Marketing a small business doesn’t have to be such a chore. There are fun ways to do such things. Here is part two of “Leveraging Partnerships to Promote Your Small Business.”
But if you haven’t done so, please read part one of how to how to leverage partnerships for your business.
The Process of Elimination
Since all of these partners can’t be pursued all at one time, choose which of these will be the best fit. For the first time, engage the other side of the brain and look for reasons to rule out choices—at least for now. Our hypothetical restaurant owner’s train of thought might run like this:
Performing Musicians—I don’t know any performing musicians personally.
Food Service Companies—The companies we do business with are too big to bother with partnering with an independent restaurant such as ours.
Politicians—I don’t want to offend my customers—or any potential customers—who support the other side.
Hospitals—Our restaurant serves too many fatty meals right now, perhaps a possibility after some menu additions.
Not Enough Time?
I think I know what you’re thinking. Who has time to do all this work and still run my business? Well guess what? That’s why there are employees. I will bet that one of them would love to handle this project. It would be a lot of fun for them, and if involving a whole team, it will be a fun team project that can build camaraderie. They may even volunteer to work after hours on it because it’s fun. Talk to a key employee about this and run the idea by them. See what they think.
Now back to the topic at hand…
Look for Possibilities
Go through all of the negatives for each choice when leveraging partnerships. Think, “Which of these objections are surmountable? How can I overcome these roadblocks?” Those potential partners that remain after this step will become prospects.
Our restaurant owner, for example, may not want to chance offending customers by partnering with a politician, nor want to spend the time to court a huge food service companies. Yet he realizes that his cousin Jimmy is a big fan of a jazz band. He knows one of the guys in the band personally. He does some Internet research, and discovers that the band has a huge following on YouTube and Facebook.
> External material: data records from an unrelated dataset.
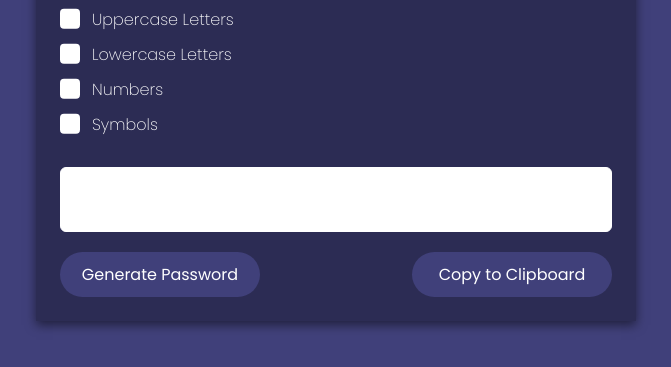
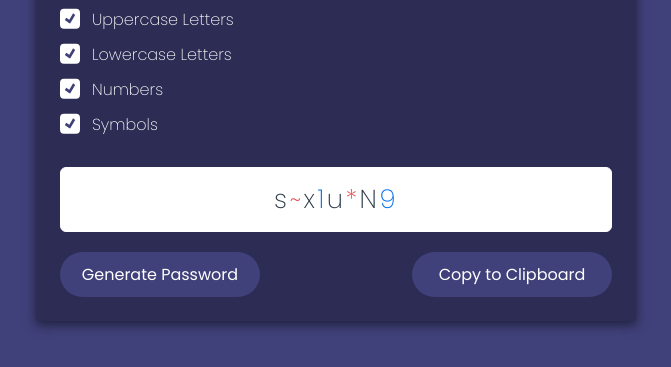
Before and after one commit to knobiwan/password-gen, a plain HTML site: page index.html in a window 1280 px wide. Shown: the part 351-718 px from the top of the page, without its empty margins (304-975 px from the left). Drawn offline with Linux system fonts and the light colour scheme.

Commit message:
all options are checked and password is generated as default

```diff
--- a/index.html
+++ b/index.html
@@ -25,19 +25,19 @@
                 </div>
             </div>
             <div class="password-option checkbox">
-                <input id="letters-upper" name="letters-upper" type="checkbox" onChange="generatePassword()"/>
+                <input id="letters-upper" name="letters-upper" type="checkbox" onChange="generatePassword()" checked/>
                 <label id="lb-letters-upper" for="letters-upper">Uppercase Letters</label>
             </div>
             <div class="password-option checkbox">
-                <input id="letters-lower" name="letters-lower" type="checkbox" onChange="generatePassword()"/>
+                <input id="letters-lower" name="letters-lower" type="checkbox" onChange="generatePassword()" checked/>
                 <label id="lb-letters-lower" for="letters-lower">Lowercase Letters</label>
             </div>
             <div class="password-option checkbox">
-                <input id="numbers" name="numbers" type="checkbox"  onChange="generatePassword()"/>
+                <input id="numbers" name="numbers" type="checkbox"  onChange="generatePassword()" checked/>
                 <label id="lb-numbers" for="numbers">Numbers</label>
             </div>
             <div class="password-option checkbox">
-                <input id="symbols" name="symbols" type="checkbox"  onChange="generatePassword()"/>
+                <input id="symbols" name="symbols" type="checkbox"  onChange="generatePassword()" checked/>
                 <label id="lb-symbols" for="symbols">Symbols</label>
             </div>
             <div id="password-result">
--- a/script.js
+++ b/script.js
@@ -68,3 +68,5 @@ function copyPasswordToClipboard() {
 function setPasswordLengthText() {
     passwordLengthTextEl.textContent = passwordLengthEl.value;
 }
+
+generatePassword();
```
As he thinks about his menu, he decides that now might be a good time to introduce some healthy choices on the menu. He brainstorms some ideas, and decides to give his customer, a doctor who practices at one of the local hospitals, a call to see if his ideas would make good sense, nutrition-wise.
Time to Connect
After having eliminated all but the very best possibilities, it is time to connect with the potential partners. Treat the meeting as a job interview. Research the background of each potential partner, and then figure out the best person with whom to connect, if there is not someone already in mind. Jot down some notes to remember to highlight the benefits to each potential partner during the conversation. Then make appointments with as many prospects as possible.
Prepare for the Meeting
Prospects will want to know what kinds of joint promotional ventures you want to propose. They will also want to know the approximate cost of each idea. Do plenty of background information on various advertising schemes. Make sure that the promotional materials that is chosen will be beneficial for both parties. For instance, if our hypothetical restaurant owner wanted to partner with a group of musicians, custom printed t-shirts with his company logo and the name of the band might be a perfect choice. If, however, he worked out a partnership with a hospital, a printed brochure with photos of the new menu choices, along with a printout of the nutritional value of each—and some tips for good nutrition from the hospital’s dietary staff—might prove to be a winner.
After the First Meeting, Plan
If all goes well, there will be a plan that will help both businesses. Make sure that each partner knows his or her responsibilities—who makes the arrangements for each part of the event. Meet with the partner often—either online or in person—to go over the plans. As the event gets closer, check and double-check the arrangements to make sure that everything is set.
Consult the Silent Partner
If chosen wisely, the custom printing company that will print the promotional materials may prove to be a great resource for promotional advice. Chances are, they have helped conduct more promotional events than both you and the partner ever have. Take advantage of their experience to help make the promotional event a success.
After the Event, Keep Connected
Meet with the corporate partner to rehash how the promotional event went—what went right, and what could be done better next time. Keep in touch. Leveraging partnerships is important. Even if there is no other promotional event created together, there has been a valuable connection made in the community.